## Exercise aim
Output a character-exact copy of the data, images removed.

▶

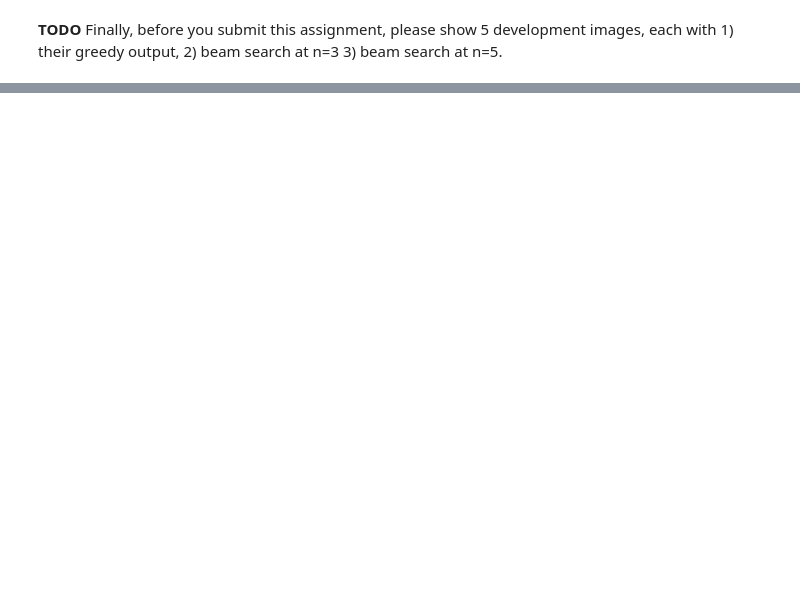
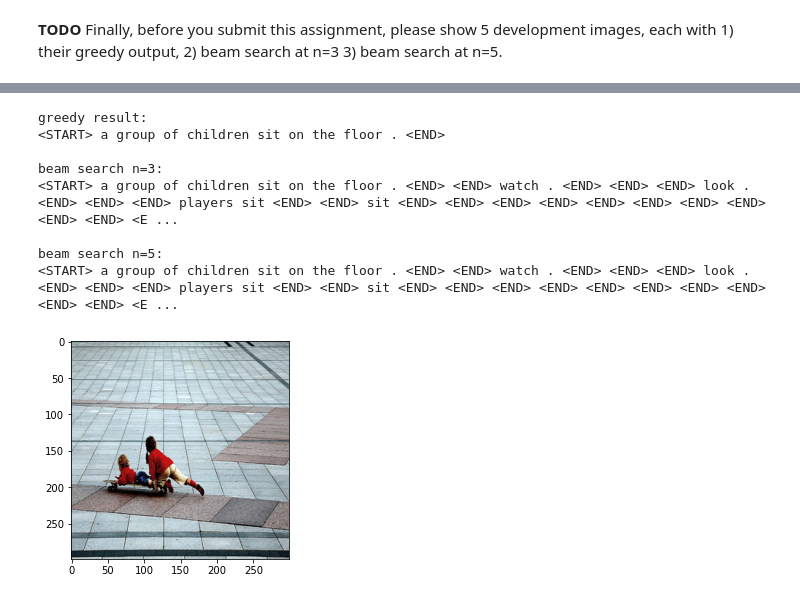
Before and after one commit to jyjuni/4705-caption-generator, a Jupyter notebook: flickr_caption_generator.ipynb, the cells around one changed output, grey strips where cells are left out. Saved outputs shown, nothing was run; the diff lists cells and outputs as text; code cells hidden in the pictures; blank space fills up the shorter version.

```diff
--- a/flickr_caption_generator.ipynb
+++ b/flickr_caption_generator.ipynb
@@ -430,2 +773,23 @@ beam_decoder(3, dev_list[1])
 # %% [markdown]
 **TODO** Finally, before you submit this assignment, please show 5 development images, each with 1) their greedy output, 2) beam search at n=3 3) beam search at n=5.
+# %%
+def show_results(enc_image):
+   #  if enc_image.any():
+   #     enc_image = img_encoder.predict(np.array([get_image(img_filename)]))[0]
+    # greedy
+    print("\ngreedy result:")
+    result = image_decoder(enc_image)
+    print(" ".join(result))
+    # n=3
+    print("\nbeam search n=3:")
+    result = img_beam_decoder(3, enc_image)
+    print(" ".join(result))
+    # n=5
+    print("\nbeam search n=5:")
+    result = img_beam_decoder(5, enc_image)
+    print(" ".join(result))
+   #  # GT
+   #  if img_filename in descriptions:
+   #    print("\nGT:")
+   #    for desc in descriptions[img_filename]:
+   #       print(" ".join(desc))
@@ -431,0 +811,13 @@ beam_decoder(3, dev_list[1])
+# %%
+plt.imshow(get_image(dev_list[0]))
+show_results(enc_dev[0])
+# %% [output]
+greedy result:
+<START> a group of children sit on the floor . <END>
+
+beam search n=3:
+<START> a group of children sit on the floor . <END> <END> watch . <END> <END> <END> look . <END> <END> <END> players sit <END> <END> sit <END> <END> <END> <END> <END> <END> <END> <END> <END> <END> <E ...
+
+beam search n=5:
+<START> a group of children sit on the floor . <END> <END> watch . <END> <END> <END> look . <END> <END> <END> players sit <END> <END> sit <END> <END> <END> <END> <END> <END> <END> <END> <END> <END> <E ...
+[figure, added]
```
Also changed, not shown: parts of 66 cells of this notebook, 1 other file.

◀

## Task result
Before and after one commit to jyjuni/4705-caption-generator, a Jupyter notebook: flickr_caption_generator.ipynb, the cells around one changed output, grey strips where cells are left out. Saved outputs shown, nothing was run; the diff lists cells and outputs as text; code cells hidden in the pictures; blank space fills up the shorter version.

```diff
--- a/flickr_caption_generator.ipynb
+++ b/flickr_caption_generator.ipynb
@@ -430,2 +773,23 @@ beam_decoder(3, dev_list[1])
 # %% [markdown]
 **TODO** Finally, before you submit this assignment, please show 5 development images, each with 1) their greedy output, 2) beam search at n=3 3) beam search at n=5.
+# %%
+def show_results(enc_image):
+   #  if enc_image.any():
+   #     enc_image = img_encoder.predict(np.array([get_image(img_filename)]))[0]
+    # greedy
+    print("\ngreedy result:")
+    result = image_decoder(enc_image)
+    print(" ".join(result))
+    # n=3
+    print("\nbeam search n=3:")
+    result = img_beam_decoder(3, enc_image)
+    print(" ".join(result))
+    # n=5
+    print("\nbeam search n=5:")
+    result = img_beam_decoder(5, enc_image)
+    print(" ".join(result))
+   #  # GT
+   #  if img_filename in descriptions:
+   #    print("\nGT:")
+   #    for desc in descriptions[img_filename]:
+   #       print(" ".join(desc))
@@ -431,0 +811,13 @@ beam_decoder(3, dev_list[1])
+# %%
+plt.imshow(get_image(dev_list[0]))
+show_results(enc_dev[0])
+# %% [output]
+greedy result:
+<START> a group of children sit on the floor . <END>
+
+beam search n=3:
+<START> a group of children sit on the floor . <END> <END> watch . <END> <END> <END> look . <END> <END> <END> players sit <END> <END> sit <END> <END> <END> <END> <END> <END> <END> <END> <END> <END> <E ...
+
+beam search n=5:
+<START> a group of children sit on the floor . <END> <END> watch . <END> <END> <END> look . <END> <END> <END> players sit <END> <END> sit <END> <END> <END> <END> <END> <END> <END> <END> <END> <END> <E ...
+[figure, added]
```
Also changed, not shown: parts of 66 cells of this notebook, 1 other file.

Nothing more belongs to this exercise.